New Zealand captain Sophie Devine said that smaller balls can help bring a lot of new players, new kids, new athletes to the game.
Sophie Devine and Jemimah Rodrigues (Courtesy0 ICC)
- We can also be open to a shorter pitch: Jemimah Rodrigues
- We want to get more people to watch the game and more people to even join the game: Jemimah
- Ball used in women’s cricket is slightly smaller and lighter than the one used in the men’s game
New Zealand captain Sophie Devine has recommended using a smaller ball to make women’s cricket more attractive, while India’s Jemimah Rodrigues believes a shorter pitch is another innovation worth exploring.

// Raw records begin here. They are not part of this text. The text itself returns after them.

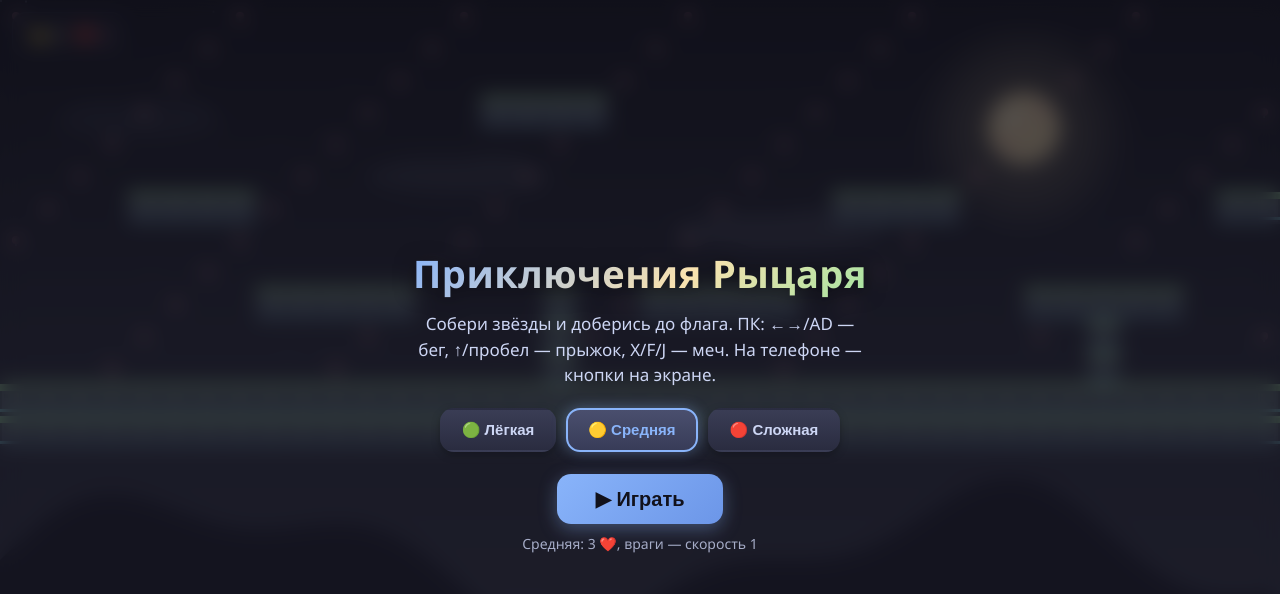
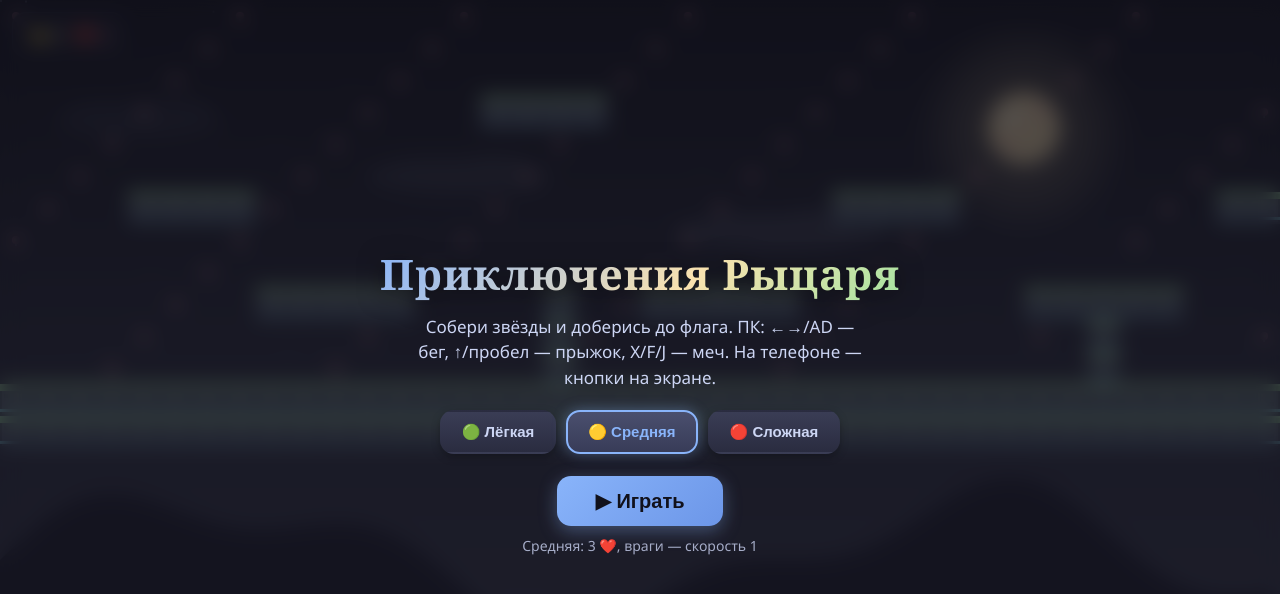
Before and after one commit to danikAST/podgotovka, a plain HTML site: page game/index.html in a window 1280 px wide. Drawn offline with Linux system fonts and the light colour scheme; animation ran at ten frames a second.

```diff
--- a/game/index.html
+++ b/game/index.html
@@ -17,7 +17,8 @@
   #lvl { color:#a6adc8; font-size:13px; font-weight:600; }
   #overlay { position:fixed; inset:0; display:none; flex-direction:column; align-items:center; justify-content:center; background:rgba(17,17,27,.72); backdrop-filter:blur(10px); -webkit-backdrop-filter:blur(10px); color:#cdd6f4; z-index:10; text-align:center; padding:20px; animation:fadeIn .35s ease; }
   @keyframes fadeIn { from { opacity:0; transform:scale(.96); } to { opacity:1; transform:scale(1); } }
-  #overlay h1 { font-size:38px; margin-bottom:12px; font-weight:800; background:linear-gradient(135deg,#89b4fa,#f9e2af 60%,#a6e3a1); -webkit-background-clip:text; background-clip:text; color:transparent; filter:drop-shadow(0 3px 10px rgba(0,0,0,.5)); letter-spacing:.5px; }
+  #overlay h1 { font-family:Georgia,"Times New Roman",serif; font-size:42px; margin-bottom:12px; font-weight:700; background:linear-gradient(135deg,#89b4fa,#f9e2af 60%,#a6e3a1); -webkit-background-clip:text; background-clip:text; color:transparent; filter:drop-shadow(0 3px 12px rgba(0,0,0,.55)); letter-spacing:1px; }
+  .dbtn:focus-visible, #ovBtn:focus-visible, #ovBtn2:focus-visible, .tbtn:focus-visible { outline:2px solid #f9e2af; outline-offset:3px; }
   #overlay p { font-size:17px; margin-bottom:20px; max-width:460px; line-height:1.5; color:#cdd6f4; }
   #diffRow { display:flex; gap:10px; margin-bottom:22px; flex-wrap:wrap; justify-content:center; }
   .dbtn { font-size:15px; padding:11px 20px; border:2px solid transparent; border-radius:14px; background:linear-gradient(180deg,#3a3d55,#2a2c40); color:#cdd6f4; font-weight:600; cursor:pointer; box-shadow:0 3px 8px rgba(0,0,0,.3); transition:transform .12s ease, box-shadow .12s ease, border-color .12s; }
```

The ball used in women’s cricket is slightly smaller and lighter than the one used in the men’s game but Devine favoured “a little trial and error” and see if that worked.
“I think if we are stuck with traditional formats, we’d be missing out on a lot of new players, new kids, new athletes to the game,” she said in an innovation webinar organised by the International Cricket Council (ICC).

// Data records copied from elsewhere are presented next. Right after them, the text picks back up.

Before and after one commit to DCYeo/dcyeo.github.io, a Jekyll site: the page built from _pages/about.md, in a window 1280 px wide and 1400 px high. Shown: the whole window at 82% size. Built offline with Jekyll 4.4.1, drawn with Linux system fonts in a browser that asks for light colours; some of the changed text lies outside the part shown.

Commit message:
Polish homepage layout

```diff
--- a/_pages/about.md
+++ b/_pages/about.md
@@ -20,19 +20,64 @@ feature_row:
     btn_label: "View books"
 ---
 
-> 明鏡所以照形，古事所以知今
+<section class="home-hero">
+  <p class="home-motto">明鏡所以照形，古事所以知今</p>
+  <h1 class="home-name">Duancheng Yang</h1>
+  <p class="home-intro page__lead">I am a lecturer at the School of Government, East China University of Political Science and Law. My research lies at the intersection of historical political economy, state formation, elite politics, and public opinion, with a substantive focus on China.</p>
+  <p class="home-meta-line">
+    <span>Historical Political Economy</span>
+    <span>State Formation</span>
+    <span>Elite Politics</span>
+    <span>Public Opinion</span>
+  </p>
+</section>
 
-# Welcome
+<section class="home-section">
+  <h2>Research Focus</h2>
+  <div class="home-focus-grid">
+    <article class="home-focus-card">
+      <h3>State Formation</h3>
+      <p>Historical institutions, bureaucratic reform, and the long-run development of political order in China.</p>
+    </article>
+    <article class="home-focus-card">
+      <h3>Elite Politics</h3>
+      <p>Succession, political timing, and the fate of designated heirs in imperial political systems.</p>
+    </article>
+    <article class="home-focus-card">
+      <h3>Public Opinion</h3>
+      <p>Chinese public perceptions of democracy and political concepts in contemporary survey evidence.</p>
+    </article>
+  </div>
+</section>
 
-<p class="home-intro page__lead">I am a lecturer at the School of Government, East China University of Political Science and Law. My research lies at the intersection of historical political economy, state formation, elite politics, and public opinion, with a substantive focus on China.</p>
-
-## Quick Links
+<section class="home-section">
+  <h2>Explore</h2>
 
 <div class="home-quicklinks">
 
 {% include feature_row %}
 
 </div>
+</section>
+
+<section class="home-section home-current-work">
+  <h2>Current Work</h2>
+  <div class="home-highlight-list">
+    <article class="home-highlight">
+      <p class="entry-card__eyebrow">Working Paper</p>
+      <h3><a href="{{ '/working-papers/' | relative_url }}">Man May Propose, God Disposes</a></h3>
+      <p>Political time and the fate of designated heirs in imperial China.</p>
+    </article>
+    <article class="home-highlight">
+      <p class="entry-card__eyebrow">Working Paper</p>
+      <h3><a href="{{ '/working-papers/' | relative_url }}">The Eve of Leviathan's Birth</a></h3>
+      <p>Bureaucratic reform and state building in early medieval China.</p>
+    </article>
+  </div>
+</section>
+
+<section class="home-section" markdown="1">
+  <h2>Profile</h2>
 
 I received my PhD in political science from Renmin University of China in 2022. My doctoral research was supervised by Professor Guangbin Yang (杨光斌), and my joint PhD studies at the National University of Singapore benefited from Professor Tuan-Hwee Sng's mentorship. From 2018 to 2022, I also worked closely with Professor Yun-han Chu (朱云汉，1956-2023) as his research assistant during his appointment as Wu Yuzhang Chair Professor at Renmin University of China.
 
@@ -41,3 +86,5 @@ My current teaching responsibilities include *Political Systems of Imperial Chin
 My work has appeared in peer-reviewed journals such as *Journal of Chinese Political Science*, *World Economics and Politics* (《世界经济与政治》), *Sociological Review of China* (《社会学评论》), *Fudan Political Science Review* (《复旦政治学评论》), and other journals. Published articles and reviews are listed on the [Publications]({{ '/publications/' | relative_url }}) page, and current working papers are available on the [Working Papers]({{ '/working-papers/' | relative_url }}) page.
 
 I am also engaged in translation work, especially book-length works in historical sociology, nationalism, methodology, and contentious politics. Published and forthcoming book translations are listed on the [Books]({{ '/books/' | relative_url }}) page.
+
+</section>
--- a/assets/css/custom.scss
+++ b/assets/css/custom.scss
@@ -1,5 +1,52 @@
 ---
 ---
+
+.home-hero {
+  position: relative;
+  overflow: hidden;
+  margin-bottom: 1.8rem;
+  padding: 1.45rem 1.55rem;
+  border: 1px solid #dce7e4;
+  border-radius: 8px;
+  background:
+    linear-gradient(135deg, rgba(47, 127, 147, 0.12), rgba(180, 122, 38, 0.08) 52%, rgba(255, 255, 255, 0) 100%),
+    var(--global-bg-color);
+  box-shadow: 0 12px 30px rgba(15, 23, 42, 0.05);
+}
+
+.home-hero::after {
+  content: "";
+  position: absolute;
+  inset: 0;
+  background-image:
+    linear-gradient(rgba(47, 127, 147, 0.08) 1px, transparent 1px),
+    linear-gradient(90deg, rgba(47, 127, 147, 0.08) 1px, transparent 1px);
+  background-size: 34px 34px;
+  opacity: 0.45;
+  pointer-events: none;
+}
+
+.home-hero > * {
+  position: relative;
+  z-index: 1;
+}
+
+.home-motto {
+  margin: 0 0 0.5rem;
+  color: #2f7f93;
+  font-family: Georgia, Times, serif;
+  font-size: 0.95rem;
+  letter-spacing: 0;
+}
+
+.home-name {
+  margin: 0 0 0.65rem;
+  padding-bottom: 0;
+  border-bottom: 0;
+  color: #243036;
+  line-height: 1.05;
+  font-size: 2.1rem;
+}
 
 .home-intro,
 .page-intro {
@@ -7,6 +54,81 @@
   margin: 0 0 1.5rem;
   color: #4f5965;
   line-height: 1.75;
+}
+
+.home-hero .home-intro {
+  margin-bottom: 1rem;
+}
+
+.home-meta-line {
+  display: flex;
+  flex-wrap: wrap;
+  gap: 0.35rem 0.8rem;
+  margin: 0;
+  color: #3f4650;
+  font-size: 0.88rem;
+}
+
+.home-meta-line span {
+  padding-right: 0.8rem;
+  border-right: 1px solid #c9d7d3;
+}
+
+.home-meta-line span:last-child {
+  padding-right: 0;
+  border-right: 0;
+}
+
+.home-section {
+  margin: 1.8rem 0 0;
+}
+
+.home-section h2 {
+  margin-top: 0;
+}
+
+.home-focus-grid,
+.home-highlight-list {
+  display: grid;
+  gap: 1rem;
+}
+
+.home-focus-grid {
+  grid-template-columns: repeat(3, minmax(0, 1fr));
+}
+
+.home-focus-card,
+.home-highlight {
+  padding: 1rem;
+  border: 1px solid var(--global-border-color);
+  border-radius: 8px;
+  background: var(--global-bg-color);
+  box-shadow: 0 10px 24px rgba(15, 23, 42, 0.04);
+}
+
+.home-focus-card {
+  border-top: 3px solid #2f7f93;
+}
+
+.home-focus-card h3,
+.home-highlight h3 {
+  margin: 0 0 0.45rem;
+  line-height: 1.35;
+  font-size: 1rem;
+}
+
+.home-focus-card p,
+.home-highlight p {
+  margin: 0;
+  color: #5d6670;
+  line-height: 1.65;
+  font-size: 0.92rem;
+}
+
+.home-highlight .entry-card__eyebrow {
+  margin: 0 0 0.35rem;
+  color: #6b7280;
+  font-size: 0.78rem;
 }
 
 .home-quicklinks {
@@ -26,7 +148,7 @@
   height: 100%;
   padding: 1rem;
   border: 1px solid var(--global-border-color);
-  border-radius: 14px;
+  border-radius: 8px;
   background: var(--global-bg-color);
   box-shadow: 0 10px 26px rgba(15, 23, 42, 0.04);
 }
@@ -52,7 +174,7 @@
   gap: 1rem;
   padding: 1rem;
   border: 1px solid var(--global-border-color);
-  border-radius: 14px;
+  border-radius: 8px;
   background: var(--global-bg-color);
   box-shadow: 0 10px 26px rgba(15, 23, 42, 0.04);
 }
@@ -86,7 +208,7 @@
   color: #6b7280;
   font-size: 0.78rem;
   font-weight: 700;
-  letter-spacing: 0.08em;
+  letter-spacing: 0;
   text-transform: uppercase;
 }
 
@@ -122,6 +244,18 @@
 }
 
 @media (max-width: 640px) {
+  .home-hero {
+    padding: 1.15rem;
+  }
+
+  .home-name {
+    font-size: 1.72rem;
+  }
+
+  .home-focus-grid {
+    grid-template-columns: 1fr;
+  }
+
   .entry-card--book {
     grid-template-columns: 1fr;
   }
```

“I’m probably a big fan of looking at a smaller ball, but keeping the pitch the same size, where I think pacers are going to be able to bowl quicker, spinners are going be able to turn the ball more,” the all-rounder added.
Rodrigues saw merit in a shorter pitch to speed up the game and win more fans.
“We can also be open to (a shorter pitch), try it out,” said the 19-year-old.
“If that is going to help the game improve and take it to the next level, then why not?”
“We want to get more people to watch the game and more people to even join the game. So, yeah, I think it is a good idea.”